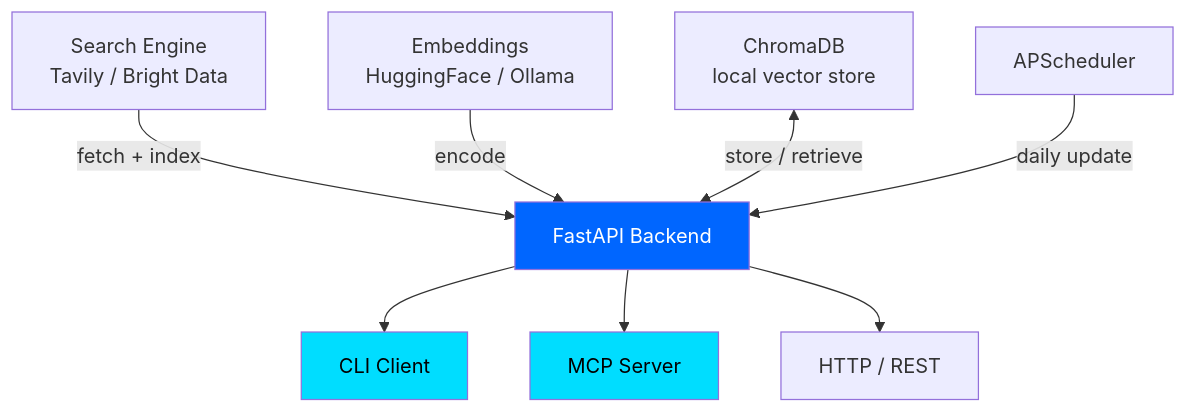
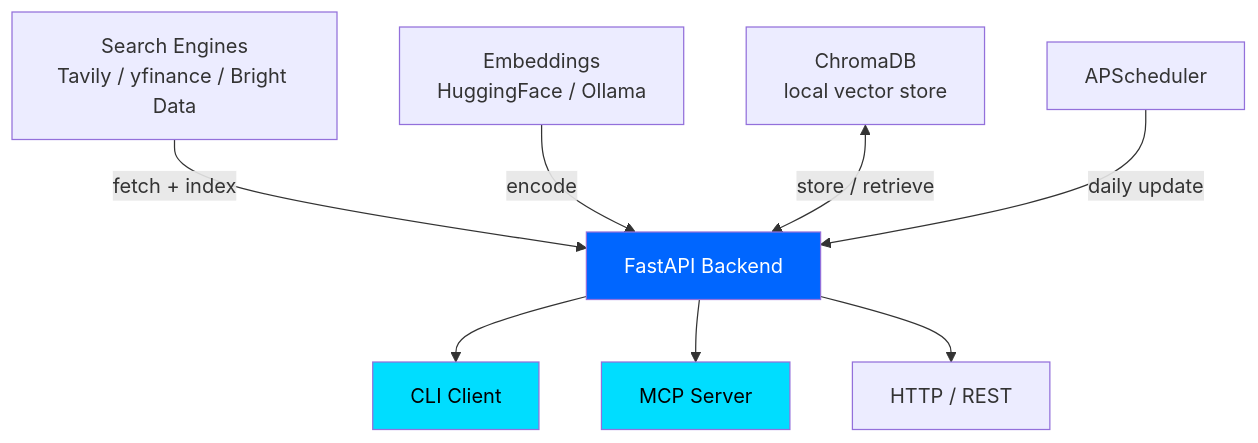
One commit to Arseni1919/ragy changed the diagram in README.md. Above: the diagram before and after it, drawn with Mermaid. The commit also changed other lines of this file and 19 other files, not shown here.

First line of the commit message:
Add yfinance integration for financial data search

````diff
--- a/README.md
+++ b/README.md
@@ -284,14 +345,14 @@
 ```mermaid
 graph TD
-    D[Search Engine<br/>Tavily / Bright Data] -->|fetch + index| B
+    D[Search Engines<br/>Tavily / yfinance / Bright Data] -->|fetch + index| B
     C[Embeddings<br/>HuggingFace / Ollama] -->|encode| B
     A[ChromaDB<br/>local vector store] <-->|store / retrieve| B[FastAPI Backend]
     B --> E[CLI Client]
     B --> F[MCP Server]
     B --> G[HTTP / REST]
     H[APScheduler] -->|daily update| B
 
     style B fill:#0066FF,color:#fff
     style E fill:#00DDFF,color:#000
     style F fill:#00DDFF,color:#000
 ```
````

_ACTIVITY_.
Go through the material and copy every line in which the word "README" occurs.

_OUTPUT OF THE EXERCISE_.
One commit to Arseni1919/ragy changed the diagram in README.md. Above: the diagram before and after it, drawn with Mermaid. The commit also changed other lines of this file and 19 other files, not shown here.
--- a/README.md
+++ b/README.md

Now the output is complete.